Being right doesn’t excuse being mean
I don’t care how wrong the other person is, there’s never a good reason to ridicule, belittle, or otherwise be unkind to someone else. No, son, not even if they’re being really dumb. No, darling daughter, not even if they were mean to you first. You can correct someone with kindness (say, while helping them with math). Barring that, you can state your case and then remove yourself from a situation before you’re tempted to give in to vitriol (say, when a friend is spreading a rumor about you). People care a lot less about the message when it’s delivered in an off-putting way. Want your truth to be honored? Make sure it’s not obnoxious. Obnoxious not only reflects poorly on you, it’s easy to dismiss.
Try to see the big picture
A common piece of advice I see about decision-making or worrying is to ask yourself, “Will this matter in a month? A year? Five years?” Most teens are myopic and this-moment-is-everything by nature, so asking them to think into the future like that may not work. But asking them to take someone else’s point of view might. Ditto for asking them to think about, say, their entire class or group in terms of how this one thing can impact how they proceed. So, sure, maybe you’re right and she was wrong, but with no one willing to concede, progress is halted for everyone. What do you lose by being the bigger person and saying, “Okay, let’s agree to disagree and move on” in that circumstance? What might you gain by apologizing/conceding, even if you don’t totally agree? With judicious assessment of a given situation, it may well be that what people remember is your good graces rather than who was “right.”
Giving in doesn’t make you a pushover
Years of striving to raise confident children who won’t cave to peer pressure or otherwise be pushed around can backfire, it seems. My kids have confidence, alright—they’re confident that they are right and you are wrong and you need to see the error of your ways. Again, sometimes there really is a “right” and a “wrong” and errors must be corrected.
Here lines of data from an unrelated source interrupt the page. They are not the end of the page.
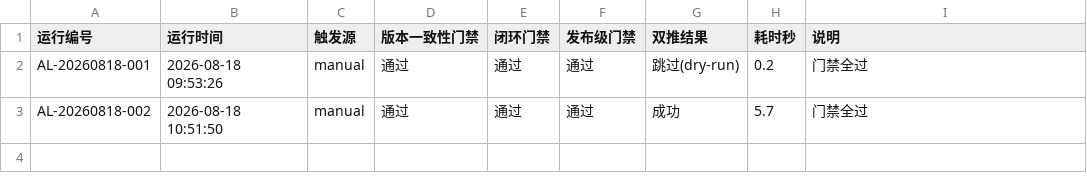
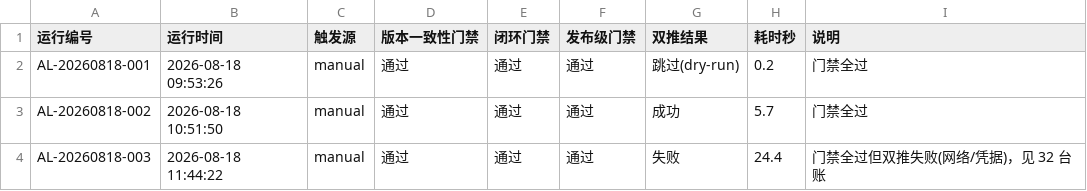
Before and after one commit to gogojaja/DevProjectTeamSkill, a CSV file: 台账/34_控制环执行记录.csv, drawn as a sheet; the diff names each change by its address in the sheet, - before the commit and + after, or states it on an @@ line.

Commit message:
chore(agent-loop): 控制环执行记录 AL-20260818-003

```diff
--- a/台账/34_控制环执行记录.csv
+++ b/台账/34_控制环执行记录.csv
+row 4: AL-20260818-003 | 2026-08-18 11:44:22 | manual | 通过 | 通过 | 通过 | 失败 | 24.4 | 门禁全过但双推失败(网络/凭据)，见 32 台账
```
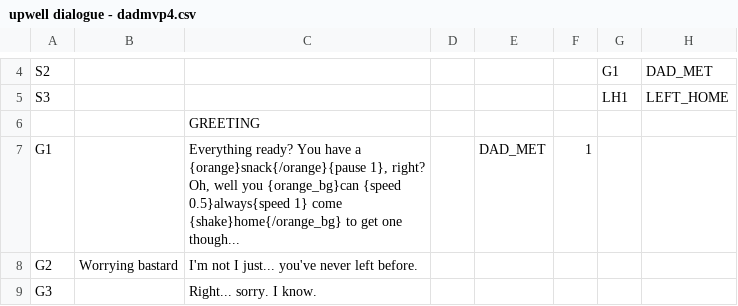
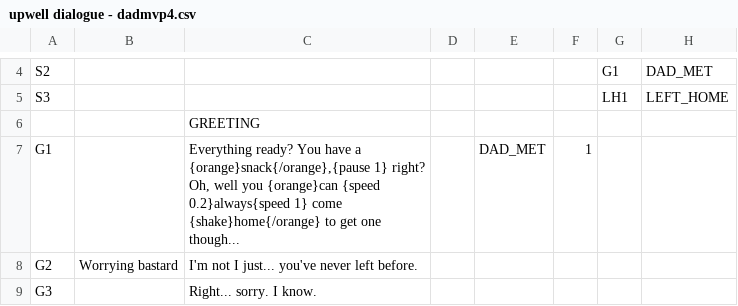
Before and after one commit to Lukko-Digital/upwell, a CSV file: assets/dialogue/upwell dialogue - dadmvp4.csv, drawn as a sheet; only a part is shown, gaps mark what is left out; the diff names each change by its address in the sheet, - before the commit and + after, or states it on an @@ line.

Commit message:
perform dialogue commands

```diff
--- a/assets/dialogue/upwell dialogue - dadmvp4.csv
+++ b/assets/dialogue/upwell dialogue - dadmvp4.csv
-C7: …have a {orange}snack{/orange}{pause 1}, right? Oh, well you {orange_bg}can {speed 0.5}always{speed 1} come {shake}home{/orange_bg} to get…
+C7: …have a {orange}snack{/orange},{pause 1} right? Oh, well you {orange}can {speed 0.2}always{speed 1} come {shake}home{/orange} to get…
```
Also changed, not shown: 2 other files.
But so much of life is about opinions and nuances and the fact that none of us is an island; sometimes being right is less important than being kind, sometimes your “right” isn’t going to be everyone else’s “right,” and sometimes letting things go for the sake of keeping the peace or moving on is the braver choice. It’s possible to have the courage of your convictions without dying on every single hill. (What’s that expression? Something about how you don’t have to RSVP to every argument you’re invited to…?)
Life isn’t fair, and recognizing that makes it easier
There are always going to be relationships in our lives where the balance of power is unequal. You can’t correct a teacher or a boss the same way you would a peer (not if you value your grade or your job, that is). This may feel unfair. Maybe it is. It’s also the reality, and the sooner you accept that, the less aggravated you’ll be. Furthermore, sometimes you’ll choose your hill because it’s that important to you, and there will be unanticipated negative consequences. Once again, it feels unfair, but that’s life.
It’s not always about you
I think it’s human nature to feel dismissed as a whole person when you feel strongly about an issue and others disagree. As adults, most of us have learned not to take everything personally, but for teens, whose self-image is in this bizarre period of rapid evolution, having their truth negated can feel like complete rejection. As much as I may tease my kids about being drama llamas, it’s hard, this constantly putting yourself out there and finding out that not everyone welcomes you with open arms. The key to surviving is remembering that people think a lot less about you than you assume, and rejection of something you said or did is not denial of your worth as a person.
If you disagree with some of this, I’m okay with that—I don’t always have to be right, after all.Published September 24, 2013. Last updated September 24, 2013.